Data records:
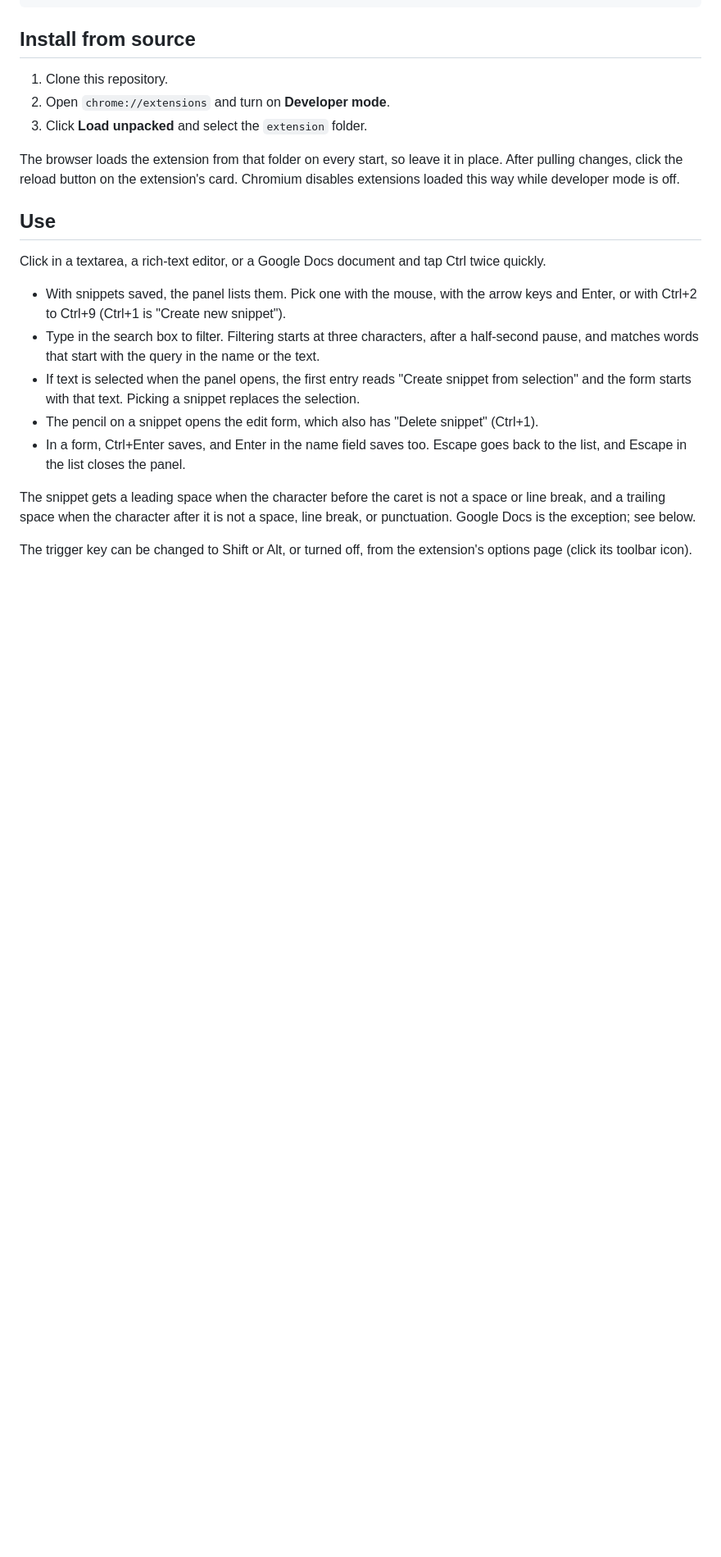
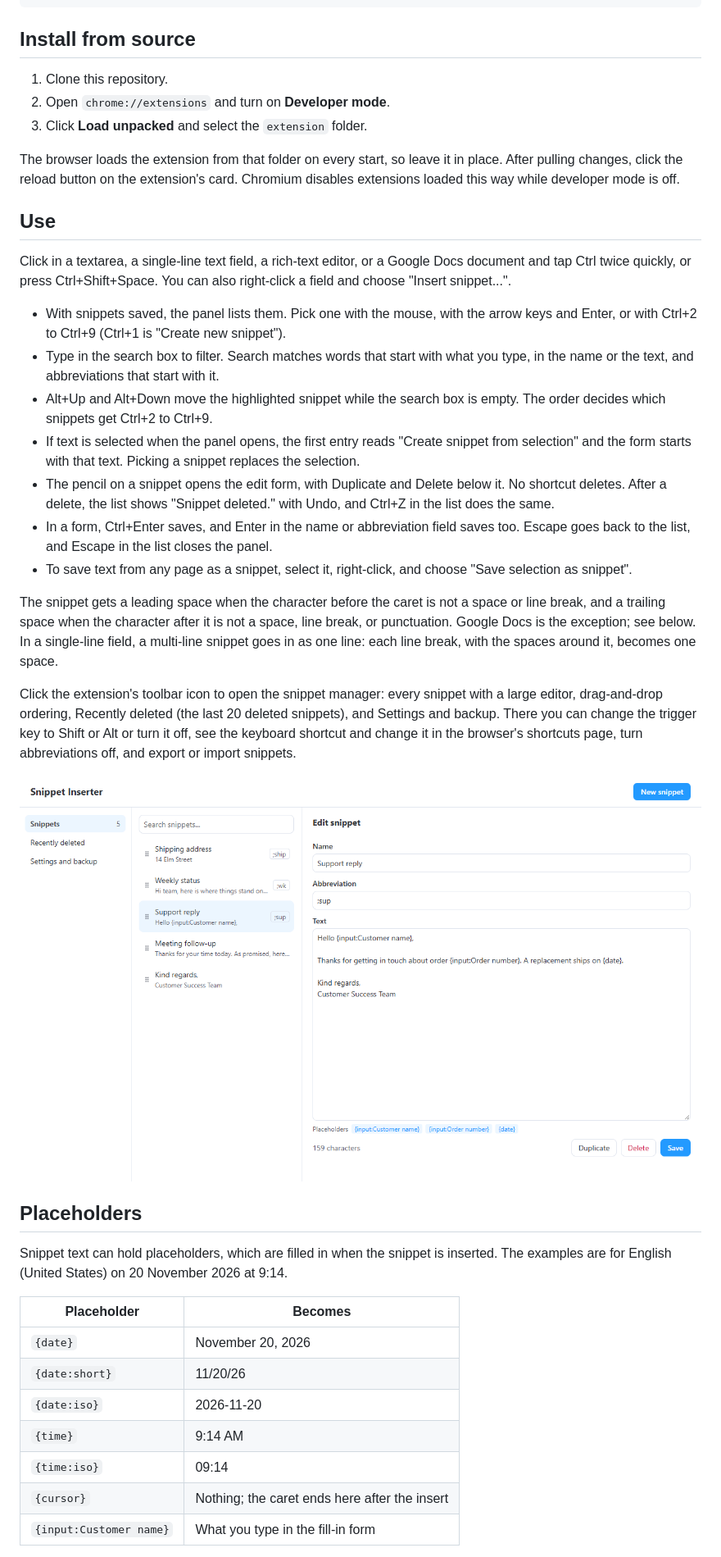
Before and after one commit to CommitMaster102/snippet-inserter, a Markdown page: README.md, the part around one of its changes. Shown at 82% size. GitHub-like rendering; pictures changed too: docs/screenshots/manager.png (added); blank space fills up the shorter version.

```diff
--- a/README.md
+++ b/README.md
@@ -43,21 +49,51 @@ loaded this way while developer mode is off.
 
 ## Use
 
-Click in a textarea, a rich-text editor, or a Google Docs document and tap Ctrl twice quickly.
+Click in a textarea, a single-line text field, a rich-text editor, or a Google Docs document and
+tap Ctrl twice quickly, or press Ctrl+Shift+Space. You can also right-click a field and choose
+"Insert snippet...".
 
 - With snippets saved, the panel lists them. Pick one with the mouse, with the arrow keys and
   Enter, or with Ctrl+2 to Ctrl+9 (Ctrl+1 is "Create new snippet").
-- Type in the search box to filter. Filtering starts at three characters, after a half-second
-  pause, and matches words that start with the query in the name or the text.
+- Type in the search box to filter. Search matches words that start with what you type, in the
+  name or the text, and abbreviations that start with it.
+- Alt+Up and Alt+Down move the highlighted snippet while the search box is empty. The order
+  decides which snippets get Ctrl+2 to Ctrl+9.
 - If text is selected when the panel opens, the first entry reads "Create snippet from
   selection" and the form starts with that text. Picking a snippet replaces the selection.
-- The pencil on a snippet opens the edit form, which also has "Delete snippet" (Ctrl+1).
-- In a form, Ctrl+Enter saves, and Enter in the name field saves too. Escape goes back to the
-  list, and Escape in the list closes the panel.
+- The pencil on a snippet opens the edit form, with Duplicate and Delete below it. No shortcut
+  deletes. After a delete, the list shows "Snippet deleted." with Undo, and Ctrl+Z in the list
+  does the same.
+- In a form, Ctrl+Enter saves, and Enter in the name or abbreviation field saves too. Escape goes
+  back to the list, and Escape in the list closes the panel.
+- To save text from any page as a snippet, select it, right-click, and choose "Save selection as
+  snippet".
 
 The snippet gets a leading space when the character before the caret is not a space or line
 break, and a trailing space when the character after it is not a space, line break, or
-punctuation. Google Docs is the exception; see below.
+punctuation. Google Docs is the exception; see below. In a single-line field, a multi-line
+snippet goes in as one line: each line break, with the spaces around it, becomes one space.
 
-The trigger key can be changed to Shift or Alt, or turned off, from the extension's options page
-(click its toolbar icon).
+Click the extension's toolbar icon to open the snippet manager: every snippet with a large
+editor, drag-and-drop ordering, Recently deleted (the last 20 deleted snippets), and Settings and
+backup. There you can change the trigger key to Shift or Alt or turn it off, see the keyboard
+shortcut and change it in the browser's shortcuts page, turn abbreviations off, and export or
+import snippets.
+
+![Snippet manager](docs/screenshots/manager.png)
+
+## Placeholders
+
+Snippet text can hold placeholders, which are filled in when the snippet is inserted. The
+examples are for English (United States) on 20 November 2026 at 9:14.
+
+| Placeholder | Becomes |
+| --- | --- |
+| `{date}` | November 20, 2026 |
+| `{date:short}` | 11/20/26 |
+| `{date:iso}` | 2026-11-20 |
+| `{time}` | 9:14 AM |
+| `{time:iso}` | 09:14 |
+| `{cursor}` | Nothing; the caret ends here after the insert |
+| `{input:Customer name}` | What you type in the fill-in form |
+
```
Also changed, not shown: other parts of README.md (+74 -12 lines), docs/screenshots/panel-list-light.png, 4 other files.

YOUR OBJECTIVE
All lines above with the word "that" need to be reported.

ANSWER FOR THE TASK
-  pause, and matches words that start with the query in the name or the text.
+- Type in the search box to filter. Search matches words that start with what you type, in the
+  name or the text, and abbreviations that start with it.
   selection" and the form starts with that text. Picking a snippet replaces the selection.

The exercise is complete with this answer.